*What is being asked*: Reproduce all records word for word.

Records from a collection:
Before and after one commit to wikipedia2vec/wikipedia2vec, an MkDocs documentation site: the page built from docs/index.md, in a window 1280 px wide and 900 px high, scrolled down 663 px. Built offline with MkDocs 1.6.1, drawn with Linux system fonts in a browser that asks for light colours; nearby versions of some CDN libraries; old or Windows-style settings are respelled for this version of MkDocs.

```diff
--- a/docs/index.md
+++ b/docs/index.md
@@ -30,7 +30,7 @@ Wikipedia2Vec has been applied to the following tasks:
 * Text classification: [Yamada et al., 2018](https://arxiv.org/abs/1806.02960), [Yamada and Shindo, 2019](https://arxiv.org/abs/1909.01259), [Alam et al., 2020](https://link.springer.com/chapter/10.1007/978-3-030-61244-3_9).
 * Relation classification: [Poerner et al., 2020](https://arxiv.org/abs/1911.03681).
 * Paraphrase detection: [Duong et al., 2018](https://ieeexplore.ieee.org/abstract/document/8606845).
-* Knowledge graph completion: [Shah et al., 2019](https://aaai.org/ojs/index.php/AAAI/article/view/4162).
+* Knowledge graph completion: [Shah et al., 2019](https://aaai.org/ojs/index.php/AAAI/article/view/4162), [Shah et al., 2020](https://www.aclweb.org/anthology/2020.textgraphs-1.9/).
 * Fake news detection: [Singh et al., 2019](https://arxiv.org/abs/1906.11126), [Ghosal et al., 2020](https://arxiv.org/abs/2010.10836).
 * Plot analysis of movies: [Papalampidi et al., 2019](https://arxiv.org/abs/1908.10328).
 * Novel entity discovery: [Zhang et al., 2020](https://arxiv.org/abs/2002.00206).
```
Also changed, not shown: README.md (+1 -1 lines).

*Reply to the task*:
Before and after one commit to wikipedia2vec/wikipedia2vec, an MkDocs documentation site: the page built from docs/index.md, in a window 1280 px wide and 900 px high, scrolled down 663 px. Built offline with MkDocs 1.6.1, drawn with Linux system fonts in a browser that asks for light colours; nearby versions of some CDN libraries; old or Windows-style settings are respelled for this version of MkDocs.

```diff
--- a/docs/index.md
+++ b/docs/index.md
@@ -30,7 +30,7 @@ Wikipedia2Vec has been applied to the following tasks:
 * Text classification: [Yamada et al., 2018](https://arxiv.org/abs/1806.02960), [Yamada and Shindo, 2019](https://arxiv.org/abs/1909.01259), [Alam et al., 2020](https://link.springer.com/chapter/10.1007/978-3-030-61244-3_9).
 * Relation classification: [Poerner et al., 2020](https://arxiv.org/abs/1911.03681).
 * Paraphrase detection: [Duong et al., 2018](https://ieeexplore.ieee.org/abstract/document/8606845).
-* Knowledge graph completion: [Shah et al., 2019](https://aaai.org/ojs/index.php/AAAI/article/view/4162).
+* Knowledge graph completion: [Shah et al., 2019](https://aaai.org/ojs/index.php/AAAI/article/view/4162), [Shah et al., 2020](https://www.aclweb.org/anthology/2020.textgraphs-1.9/).
 * Fake news detection: [Singh et al., 2019](https://arxiv.org/abs/1906.11126), [Ghosal et al., 2020](https://arxiv.org/abs/2010.10836).
 * Plot analysis of movies: [Papalampidi et al., 2019](https://arxiv.org/abs/1908.10328).
 * Novel entity discovery: [Zhang et al., 2020](https://arxiv.org/abs/2002.00206).
```
Also changed, not shown: README.md (+1 -1 lines).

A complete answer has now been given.